Action item: The goal here is an exact copy of the entries below, without their pictures.

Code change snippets
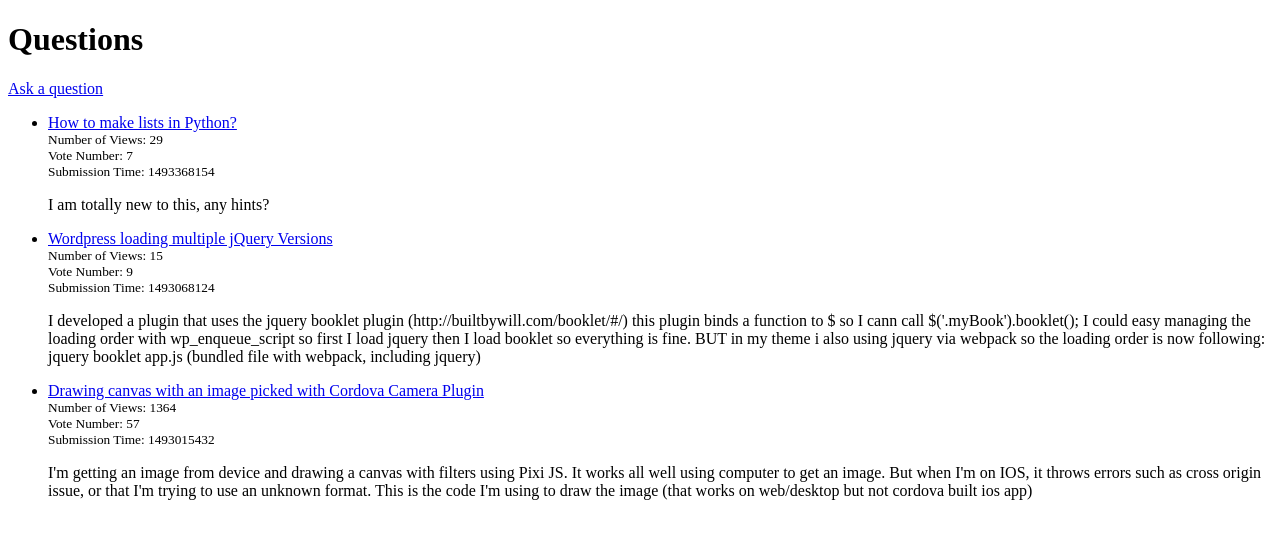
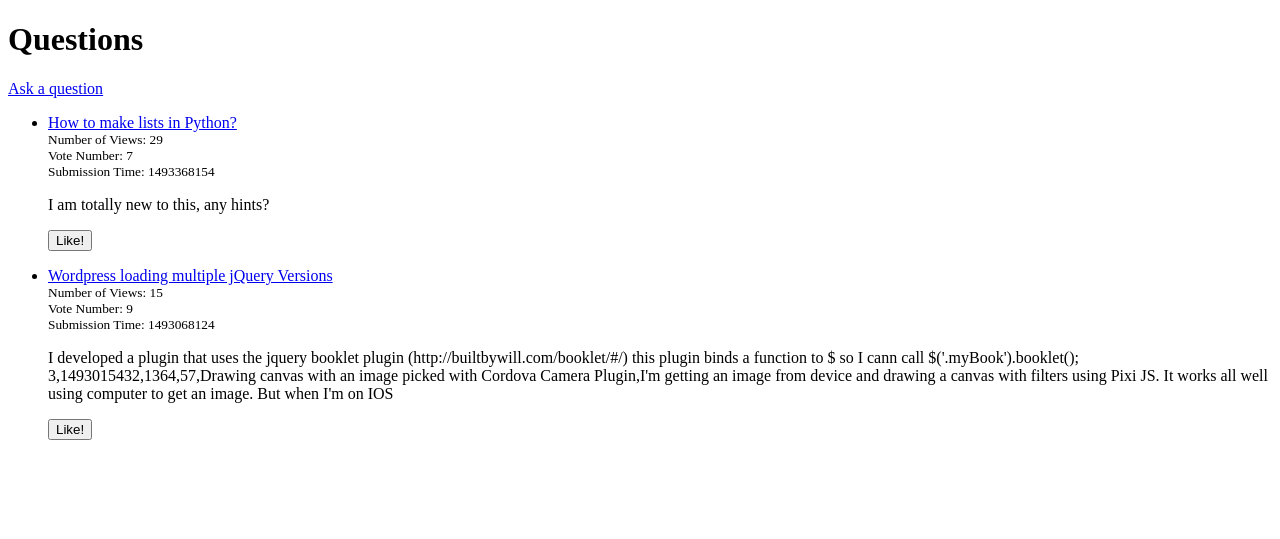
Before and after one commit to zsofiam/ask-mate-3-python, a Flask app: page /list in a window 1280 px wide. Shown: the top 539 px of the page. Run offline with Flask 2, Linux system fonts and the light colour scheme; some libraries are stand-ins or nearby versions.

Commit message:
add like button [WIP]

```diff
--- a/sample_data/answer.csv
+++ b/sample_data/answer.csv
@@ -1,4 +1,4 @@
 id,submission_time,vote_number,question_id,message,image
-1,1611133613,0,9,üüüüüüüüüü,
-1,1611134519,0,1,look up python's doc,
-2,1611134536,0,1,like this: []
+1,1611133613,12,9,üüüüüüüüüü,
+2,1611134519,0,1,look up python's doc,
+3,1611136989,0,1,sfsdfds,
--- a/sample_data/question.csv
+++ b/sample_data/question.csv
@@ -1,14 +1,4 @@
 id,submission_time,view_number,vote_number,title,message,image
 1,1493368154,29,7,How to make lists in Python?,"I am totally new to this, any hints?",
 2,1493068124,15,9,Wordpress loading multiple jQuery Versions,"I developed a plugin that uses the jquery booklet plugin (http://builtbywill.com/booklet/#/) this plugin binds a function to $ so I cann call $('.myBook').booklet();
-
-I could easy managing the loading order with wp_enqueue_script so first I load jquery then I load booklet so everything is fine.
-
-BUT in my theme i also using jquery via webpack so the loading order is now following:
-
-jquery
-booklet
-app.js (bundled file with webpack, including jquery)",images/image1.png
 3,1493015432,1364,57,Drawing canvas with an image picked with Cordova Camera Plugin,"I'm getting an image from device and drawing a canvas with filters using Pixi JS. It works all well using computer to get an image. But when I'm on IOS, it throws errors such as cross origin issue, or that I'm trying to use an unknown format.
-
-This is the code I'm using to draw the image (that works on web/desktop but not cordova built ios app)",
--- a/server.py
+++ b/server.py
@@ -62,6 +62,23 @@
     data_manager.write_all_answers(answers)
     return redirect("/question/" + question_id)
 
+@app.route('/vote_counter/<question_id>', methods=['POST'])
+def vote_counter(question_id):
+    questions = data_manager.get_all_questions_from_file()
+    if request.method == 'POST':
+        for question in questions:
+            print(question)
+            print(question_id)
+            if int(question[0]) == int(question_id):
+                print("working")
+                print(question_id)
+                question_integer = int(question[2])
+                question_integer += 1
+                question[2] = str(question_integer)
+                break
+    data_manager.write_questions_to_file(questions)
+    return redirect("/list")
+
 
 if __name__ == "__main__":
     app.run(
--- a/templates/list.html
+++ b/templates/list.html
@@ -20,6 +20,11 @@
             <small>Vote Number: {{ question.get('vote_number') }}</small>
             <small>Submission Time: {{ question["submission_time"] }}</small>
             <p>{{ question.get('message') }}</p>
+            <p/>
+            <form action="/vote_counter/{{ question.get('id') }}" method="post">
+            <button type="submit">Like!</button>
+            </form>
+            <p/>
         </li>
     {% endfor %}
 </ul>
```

Result of this task:
Before and after one commit to zsofiam/ask-mate-3-python, a Flask app: page /list in a window 1280 px wide. Shown: the top 539 px of the page. Run offline with Flask 2, Linux system fonts and the light colour scheme; some libraries are stand-ins or nearby versions.

Commit message:
add like button [WIP]

```diff
--- a/sample_data/answer.csv
+++ b/sample_data/answer.csv
@@ -1,4 +1,4 @@
 id,submission_time,vote_number,question_id,message,image
-1,1611133613,0,9,üüüüüüüüüü,
-1,1611134519,0,1,look up python's doc,
-2,1611134536,0,1,like this: []
+1,1611133613,12,9,üüüüüüüüüü,
+2,1611134519,0,1,look up python's doc,
+3,1611136989,0,1,sfsdfds,
--- a/sample_data/question.csv
+++ b/sample_data/question.csv
@@ -1,14 +1,4 @@
 id,submission_time,view_number,vote_number,title,message,image
 1,1493368154,29,7,How to make lists in Python?,"I am totally new to this, any hints?",
 2,1493068124,15,9,Wordpress loading multiple jQuery Versions,"I developed a plugin that uses the jquery booklet plugin (http://builtbywill.com/booklet/#/) this plugin binds a function to $ so I cann call $('.myBook').booklet();
-
-I could easy managing the loading order with wp_enqueue_script so first I load jquery then I load booklet so everything is fine.
-
-BUT in my theme i also using jquery via webpack so the loading order is now following:
-
-jquery
-booklet
-app.js (bundled file with webpack, including jquery)",images/image1.png
 3,1493015432,1364,57,Drawing canvas with an image picked with Cordova Camera Plugin,"I'm getting an image from device and drawing a canvas with filters using Pixi JS. It works all well using computer to get an image. But when I'm on IOS, it throws errors such as cross origin issue, or that I'm trying to use an unknown format.
-
-This is the code I'm using to draw the image (that works on web/desktop but not cordova built ios app)",
--- a/server.py
+++ b/server.py
@@ -62,6 +62,23 @@
     data_manager.write_all_answers(answers)
     return redirect("/question/" + question_id)
 
+@app.route('/vote_counter/<question_id>', methods=['POST'])
+def vote_counter(question_id):
+    questions = data_manager.get_all_questions_from_file()
+    if request.method == 'POST':
+        for question in questions:
+            print(question)
+            print(question_id)
+            if int(question[0]) == int(question_id):
+                print("working")
+                print(question_id)
+                question_integer = int(question[2])
+                question_integer += 1
+                question[2] = str(question_integer)
+                break
+    data_manager.write_questions_to_file(questions)
+    return redirect("/list")
+
 
 if __name__ == "__main__":
     app.run(
--- a/templates/list.html
+++ b/templates/list.html
@@ -20,6 +20,11 @@
             <small>Vote Number: {{ question.get('vote_number') }}</small>
             <small>Submission Time: {{ question["submission_time"] }}</small>
             <p>{{ question.get('message') }}</p>
+            <p/>
+            <form action="/vote_counter/{{ question.get('id') }}" method="post">
+            <button type="submit">Like!</button>
+            </form>
+            <p/>
         </li>
     {% endfor %}
 </ul>
```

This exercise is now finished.